**Try it:** From the data below, report how many lines contain the word "button", giving the number and nothing else.

**Information given:**

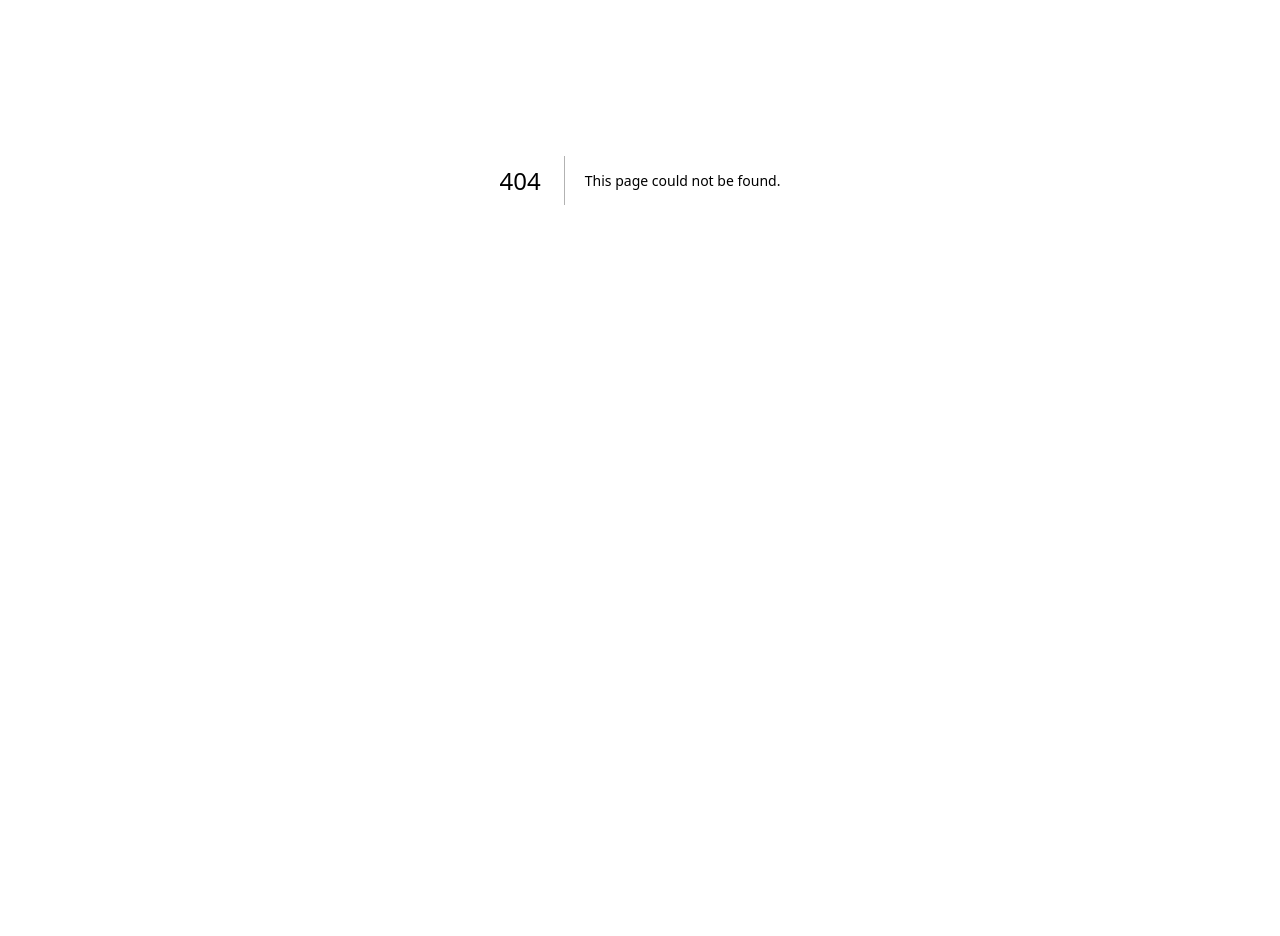
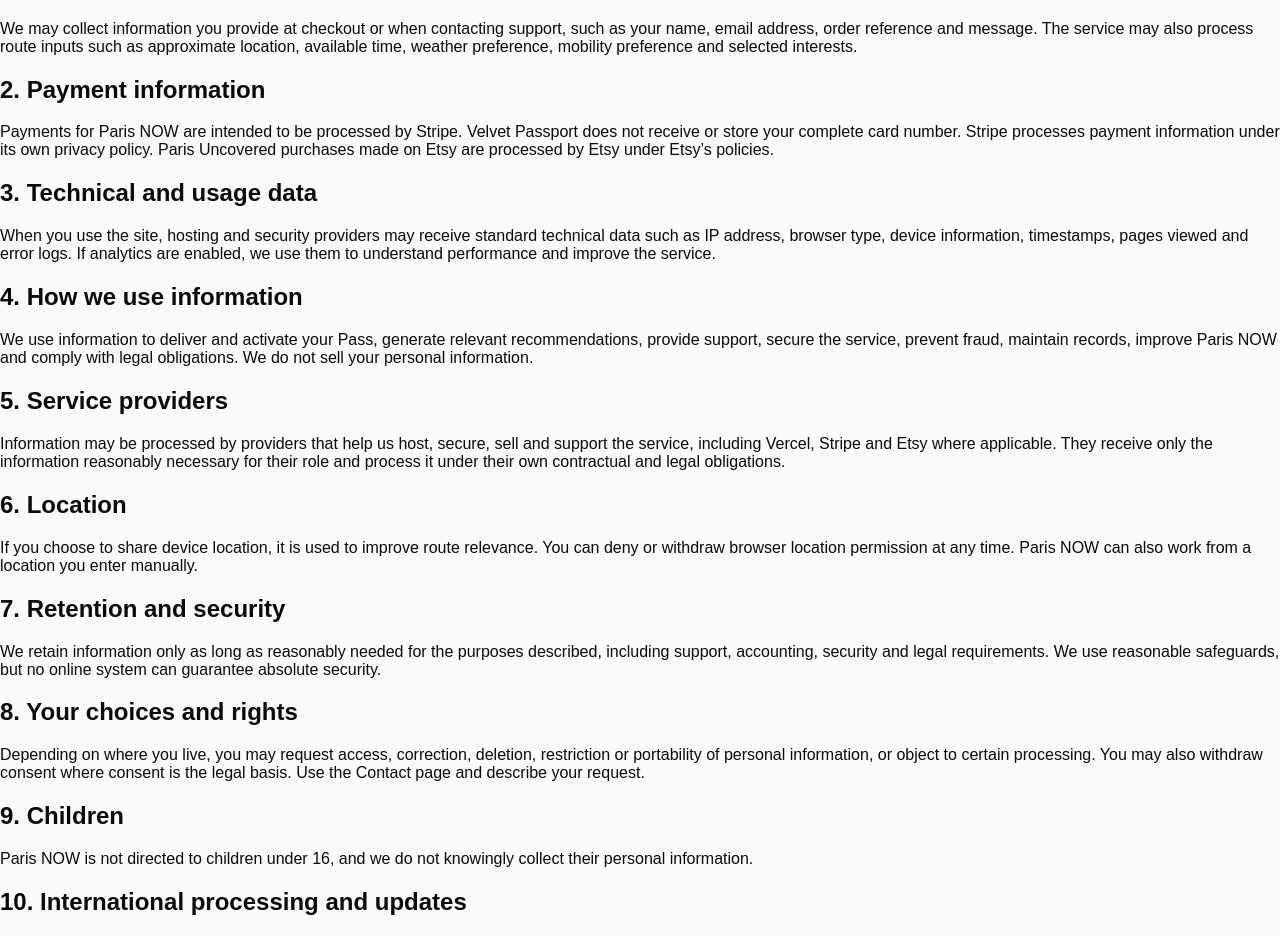
Before and after one commit to naturlabs1996-creator/velvet-passport-now, a Next.js app: page /privacy in a window 1280 px wide. Before the commit this address had no page. Shown: the part 220-1156 px from the top of the page. Before the commit the page ends 800 px from the top, so only its background shows below. Built offline with nearby package versions, Linux system fonts and the light colour scheme.

Commit message:
Add Paris NOW privacy page

```diff
--- /dev/null
+++ b/app/privacy/page.tsx
@@ -0,0 +1,19 @@
+import type { Metadata } from "next";
+import LegalPage from "../legal-shell";
+
+export const metadata: Metadata = { title: "Privacy Policy | Paris NOW" };
+
+export default function Privacy() {
+  return <LegalPage eyebrow="YOUR DATA" title="Privacy Policy" intro="This policy explains what Velvet Passport may collect through Paris NOW, why it is used and the choices available to you.">
+    <section><h2>1. Information we collect</h2><p>We may collect information you provide at checkout or when contacting support, such as your name, email address, order reference and message. The service may also process route inputs such as approximate location, available time, weather preference, mobility preference and selected interests.</p></section>
+    <section><h2>2. Payment information</h2><p>Payments for Paris NOW are intended to be processed by Stripe. Velvet Passport does not receive or store your complete card number. Stripe processes payment information under its own privacy policy. Paris Uncovered purchases made on Etsy are processed by Etsy under Etsy’s policies.</p></section>
+    <section><h2>3. Technical and usage data</h2><p>When you use the site, hosting and security providers may receive standard technical data such as IP address, browser type, device information, timestamps, pages viewed and error logs. If analytics are enabled, we use them to understand performance and improve the service.</p></section>
+    <section><h2>4. How we use information</h2><p>We use information to deliver and activate your Pass, generate relevant recommendations, provide support, secure the service, prevent fraud, maintain records, improve Paris NOW and comply with legal obligations. We do not sell your personal information.</p></section>
+    <section><h2>5. Service providers</h2><p>Information may be processed by providers that help us host, secure, sell and support the service, including Vercel, Stripe and Etsy where applicable. They receive only the information reasonably necessary for their role and process it under their own contractual and legal obligations.</p></section>
+    <section><h2>6. Location</h2><p>If you choose to share device location, it is used to improve route relevance. You can deny or withdraw browser location permission at any time. Paris NOW can also work from a location you enter manually.</p></section>
+    <section><h2>7. Retention and security</h2><p>We retain information only as long as reasonably needed for the purposes described, including support, accounting, security and legal requirements. We use reasonable safeguards, but no online system can guarantee absolute security.</p></section>
+    <section><h2>8. Your choices and rights</h2><p>Depending on where you live, you may request access, correction, deletion, restriction or portability of personal information, or object to certain processing. You may also withdraw consent where consent is the legal basis. Use the <a href="/contact">Contact page</a> and describe your request.</p></section>
+    <section><h2>9. Children</h2><p>Paris NOW is not directed to children under 16, and we do not knowingly collect their personal information.</p></section>
+    <section><h2>10. International processing and updates</h2><p>Providers may process information in countries other than yours. Where required, appropriate protections are used. We may update this policy as the product changes; the date above identifies the current version.</p></section>
+  </LegalPage>;
+}
```
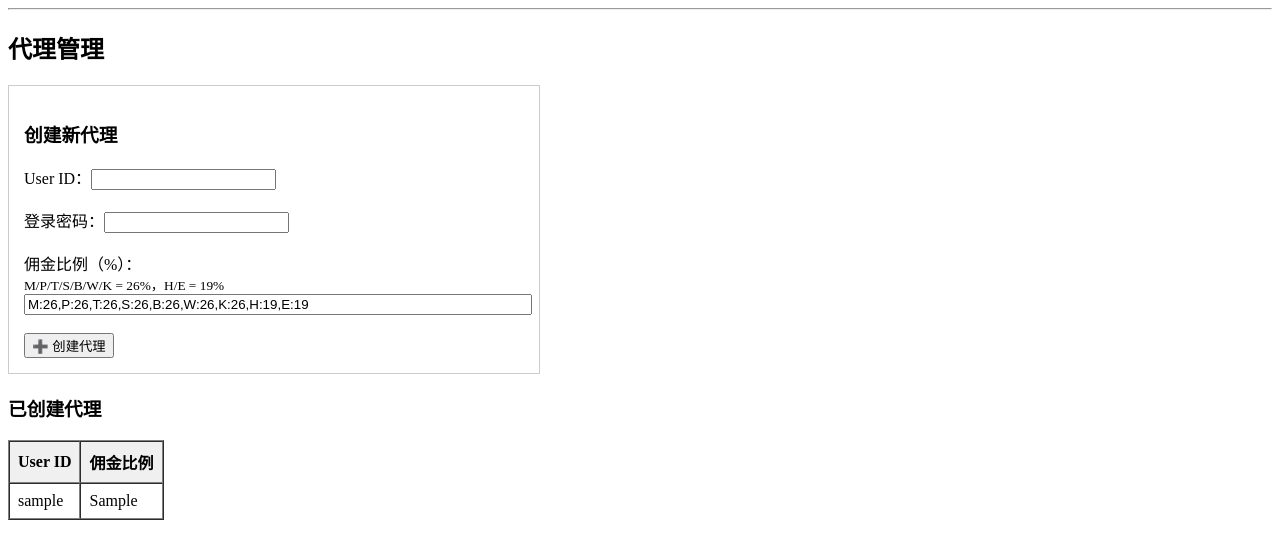
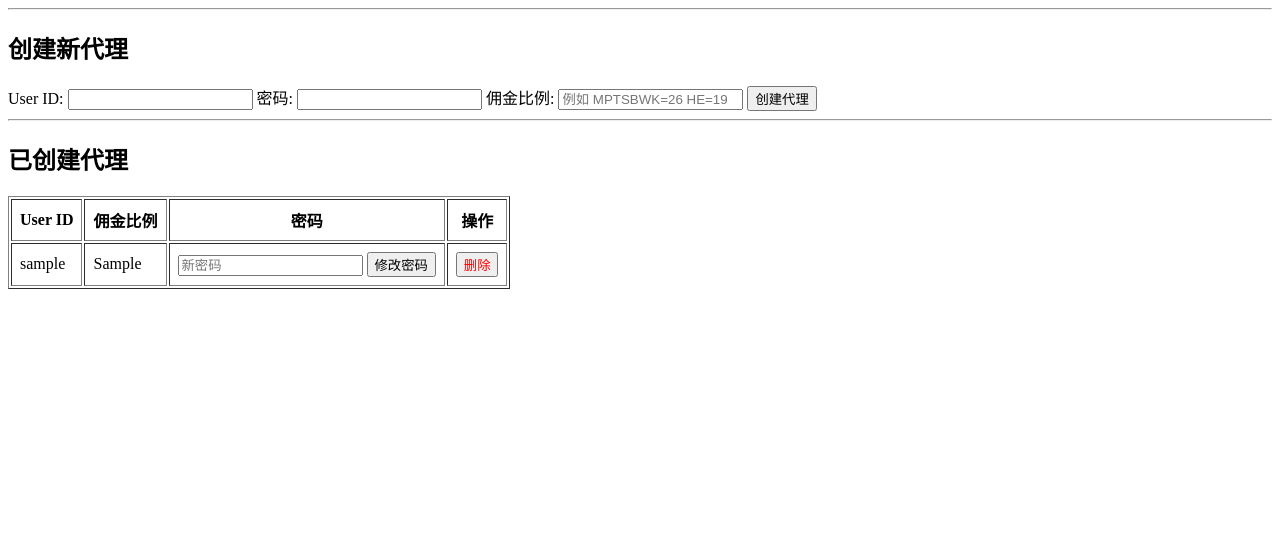
Before and after one commit to boonjun123654/4D_system, a Flask app: page /admin/agents in a window 1280 px wide. Shown: the part 32-591 px from the top of the page. Run offline with Flask 3, Linux system fonts and the light colour scheme; tables that the repository leaves empty hold one stand-in row (values such as "Sample post").

Commit message:
Update manage_agents.html

```diff
--- a/templates/manage_agents.html
+++ b/templates/manage_agents.html
@@ -1,31 +1,39 @@
 {% extends "layout.html" %}
 {% block content %}
 
-<h2>代理管理</h2>
-
-<!-- 创建代理表单 -->
-<form method="POST" action="/admin/agents" style="margin-bottom: 20px; border: 1px solid #ccc; padding: 15px; width: 100%; max-width: 500px;">
-    <h3>创建新代理</h3>
-    <label>User ID：<input type="text" name="username" required></label><br><br>
-    <label>登录密码：<input type="password" name="password" required></label><br><br>
-    <label>佣金比例（%）：<br>
-        <small>M/P/T/S/B/W/K = 26%，H/E = 19%</small><br>
-        <input type="text" name="commission" value="M:26,P:26,T:26,S:26,B:26,W:26,K:26,H:19,E:19" required style="width: 100%;">
-    </label><br><br>
-    <button type="submit">➕ 创建代理</button>
+<h2>创建新代理</h2>
+<form method="post" action="/admin/agents">
+    <label>User ID: <input type="text" name="username"></label>
+    <label>密码: <input type="text" name="password"></label>
+    <label>佣金比例: <input type="text" name="commission" placeholder="例如 MPTSBWK=26 HE=19"></label>
+    <button type="submit">创建代理</button>
 </form>
 
-<!-- 已创建代理列表 -->
-<h3>已创建代理</h3>
-<table border="1" cellpadding="8" cellspacing="0">
-    <tr style="background:#f0f0f0;">
+<hr>
+
+<h2>已创建代理</h2>
+<table border="1" cellpadding="8">
+    <tr>
         <th>User ID</th>
         <th>佣金比例</th>
+        <th>密码</th>
+        <th>操作</th>
     </tr>
     {% for agent in agents %}
     <tr>
         <td>{{ agent.username }}</td>
         <td>{{ agent.commission }}</td>
+        <td>
+            <form method="post" action="/admin/agents/{{ agent.id }}/update_password" style="display:inline;">
+                <input type="text" name="new_password" placeholder="新密码">
+                <button type="submit">修改密码</button>
+            </form>
+        </td>
+        <td>
+            <form method="post" action="/admin/agents/{{ agent.id }}/delete" onsubmit="return confirm('确认删除此代理？');" style="display:inline;">
+                <button type="submit" style="color:red;">删除</button>
+            </form>
+        </td>
     </tr>
     {% endfor %}
 </table>
```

**Solution:** 4